Study material:
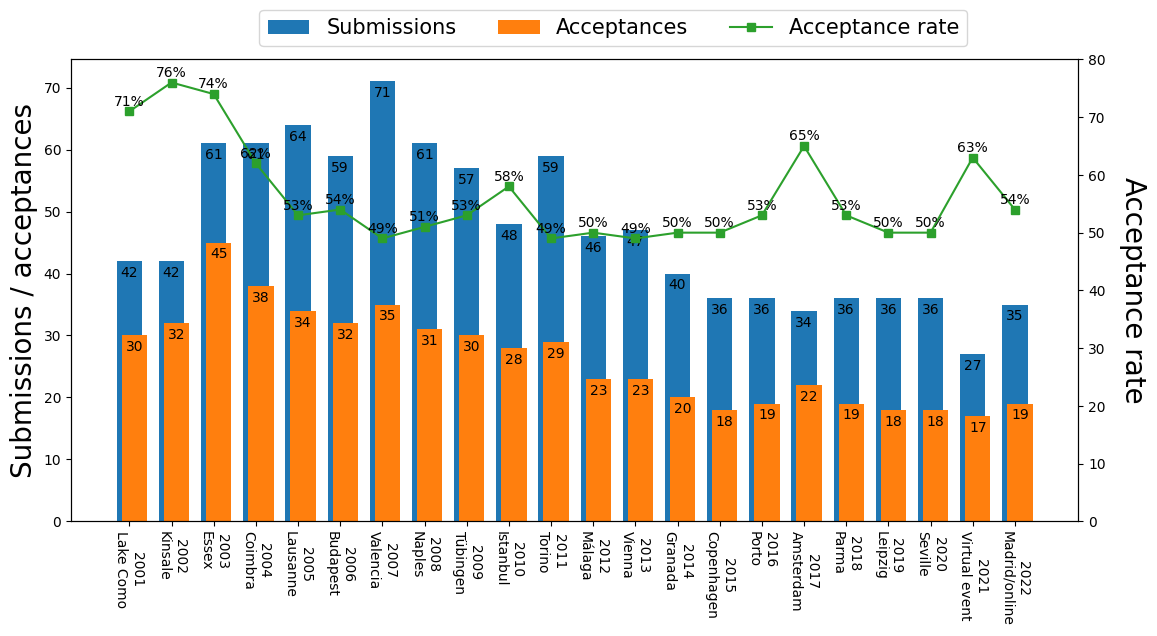
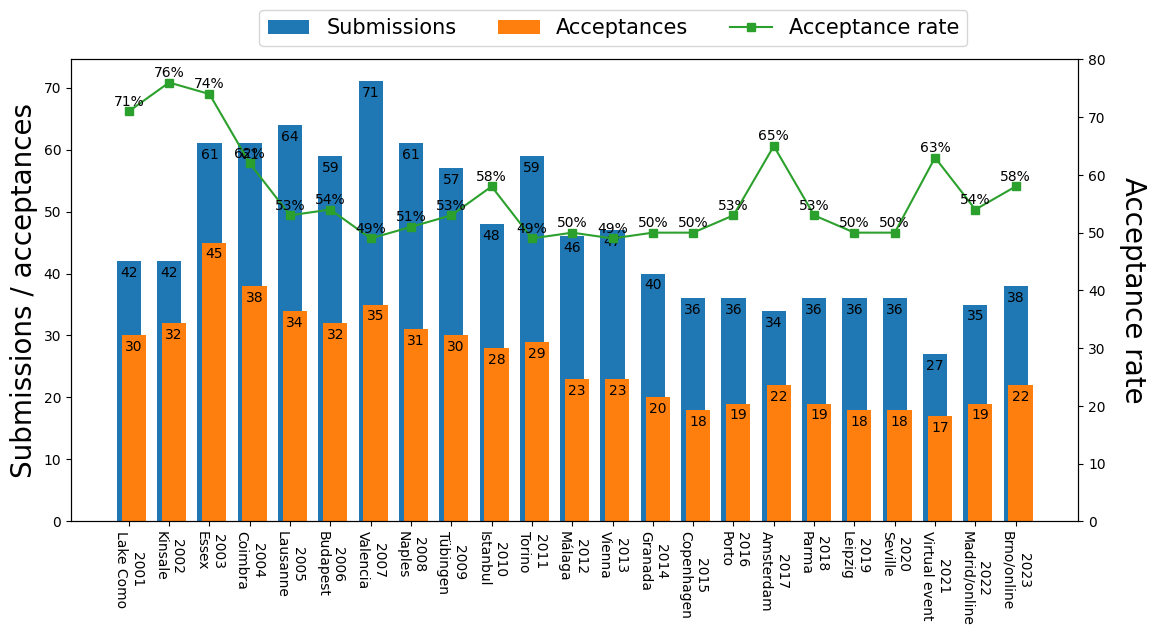
update stats of evostar2023

Changed region(s): [[0.0933, 0.0896, 0.9023, 0.9858]]

diff --git a/index.md b/index.md
@@ -27,8 +27,6 @@ The date format in the following table is ``Year.Month.Day``. The submission dea
 
 |  Conference  | Venue | Start date | End date | Abstract submission | Paper submission |
 | ---- | ---- | ---- | ---- | ---- | ---- |
-| [EMO 2023](https://emo2023.liacs.leidenuniv.nl) | Leiden, The Netherlands | 2023.03.20 | 2023.03.24 |  | 2022.09.26|
-| [Evostar 2023](https://www.evostar.org/2023/) | Brno, Czech Republic | 2023.04.12 | 2023.04.14 | | 2022.11.01 |
 | [CEC 2023](https://2023.ieee-cec.org/) | Chicago, USA | 2023.07.02 | 2023.07.05 |  |2023.01.13  |
 | [GECCO 2023](https://gecco-2023.sigevo.org/) | Lisbon , Portugal | 2023.07.15 | 2023.07.19 | 2023.02.03  | 2023.02.10 |
 | [FOGA 2023](https://hpi.de/foga2023/) | Potsdam, Germany | 2023.08.30 | 2023.09.01 |  | 2023.04.27 |
@@ -262,6 +260,7 @@ EuroGP is held as part of EvoStar, which consists of EuroGP, EvoApplications, Ev
 | 2020 | 36         | 18         | 50%             | Seville    | 
 | 2021 | 27         | 17         | 63%             | Virtual event    | 
 | 2022 | 35         | 19         | 54%             | Madrid/online    | 
+| 2023 | 38         | 22         | 58%             | Brno/online    | 
 
 ![EuroGP](fig/stats_eurogp.png) 
 
@@ -297,6 +296,7 @@ EvoCOP is held as part of EvoStar, which consists of EuroGP, EvoApplications, Ev
 | 2020 | 37         | 14         | 38%             | Seville    | 
 | 2021 | 42         | 14         | 33%             | Virtual event    | 
 | 2022 | 28         | 13         | 46%             | Madrid/online    |
+| 2023 | 32         | 15         | 47%             | Brno/online    |
 
 ![EvoCOP](fig/stats_evocop.png) 
 
@@ -321,6 +321,7 @@ EvoMUSART is held as part of EvoStar, which consists of EuroGP, EvoApplications,
 | 2020 | 31         | 15         | 48%             | Seville    | 
 | 2021 | 66         | 31         | 47%             | Virtual event    | 
 | 2022 | 66         | 26         | 39%             | Madrid/online    |
+| 2022 | 55         | 27         | 49%             | Brno/online    |
 
 ![EvoMUSART](fig/stats_evomusart.png) 
 
@@ -348,6 +349,7 @@ EvoApplications is held as part of EvoStar, which consists of EuroGP, EvoApplica
 | 2020 | 62  | 44  | 71% | Seville    | 
 | 2021 | 78         | 51         | 65%             | Virtual event    | 
 | 2022 | 67         | 46         | 69%             | Madrid/online    |
+| 2023 | 201         | 51         | 25%             | Brno/online    |
 
 ![EvoApplications](fig/stats_evoapp.png)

Task description: Would you copy all of the data exactly? Keep the pictures out of it.

Response area:
update stats of evostar2023

Changed region(s): [[0.0933, 0.0896, 0.9023, 0.9858]]

diff --git a/index.md b/index.md
@@ -27,8 +27,6 @@ The date format in the following table is ``Year.Month.Day``. The submission dea
 
 |  Conference  | Venue | Start date | End date | Abstract submission | Paper submission |
 | ---- | ---- | ---- | ---- | ---- | ---- |
-| [EMO 2023](https://emo2023.liacs.leidenuniv.nl) | Leiden, The Netherlands | 2023.03.20 | 2023.03.24 |  | 2022.09.26|
-| [Evostar 2023](https://www.evostar.org/2023/) | Brno, Czech Republic | 2023.04.12 | 2023.04.14 | | 2022.11.01 |
 | [CEC 2023](https://2023.ieee-cec.org/) | Chicago, USA | 2023.07.02 | 2023.07.05 |  |2023.01.13  |
 | [GECCO 2023](https://gecco-2023.sigevo.org/) | Lisbon , Portugal | 2023.07.15 | 2023.07.19 | 2023.02.03  | 2023.02.10 |
 | [FOGA 2023](https://hpi.de/foga2023/) | Potsdam, Germany | 2023.08.30 | 2023.09.01 |  | 2023.04.27 |
@@ -262,6 +260,7 @@ EuroGP is held as part of EvoStar, which consists of EuroGP, EvoApplications, Ev
 | 2020 | 36         | 18         | 50%             | Seville    | 
 | 2021 | 27         | 17         | 63%             | Virtual event    | 
 | 2022 | 35         | 19         | 54%             | Madrid/online    | 
+| 2023 | 38         | 22         | 58%             | Brno/online    | 
 
 ![EuroGP](fig/stats_eurogp.png) 
 
@@ -297,6 +296,7 @@ EvoCOP is held as part of EvoStar, which consists of EuroGP, EvoApplications, Ev
 | 2020 | 37         | 14         | 38%             | Seville    | 
 | 2021 | 42         | 14         | 33%             | Virtual event    | 
 | 2022 | 28         | 13         | 46%             | Madrid/online    |
+| 2023 | 32         | 15         | 47%             | Brno/online    |
 
 ![EvoCOP](fig/stats_evocop.png) 
 
@@ -321,6 +321,7 @@ EvoMUSART is held as part of EvoStar, which consists of EuroGP, EvoApplications,
 | 2020 | 31         | 15         | 48%             | Seville    | 
 | 2021 | 66         | 31         | 47%             | Virtual event    | 
 | 2022 | 66         | 26         | 39%             | Madrid/online    |
+| 2022 | 55         | 27         | 49%             | Brno/online    |
 
 ![EvoMUSART](fig/stats_evomusart.png) 
 
@@ -348,6 +349,7 @@ EvoApplications is held as part of EvoStar, which consists of EuroGP, EvoApplica
 | 2020 | 62  | 44  | 71% | Seville    | 
 | 2021 | 78         | 51         | 65%             | Virtual event    | 
 | 2022 | 67         | 46         | 69%             | Madrid/online    |
+| 2023 | 201         | 51         | 25%             | Brno/online    |
 
 ![EvoApplications](fig/stats_evoapp.png)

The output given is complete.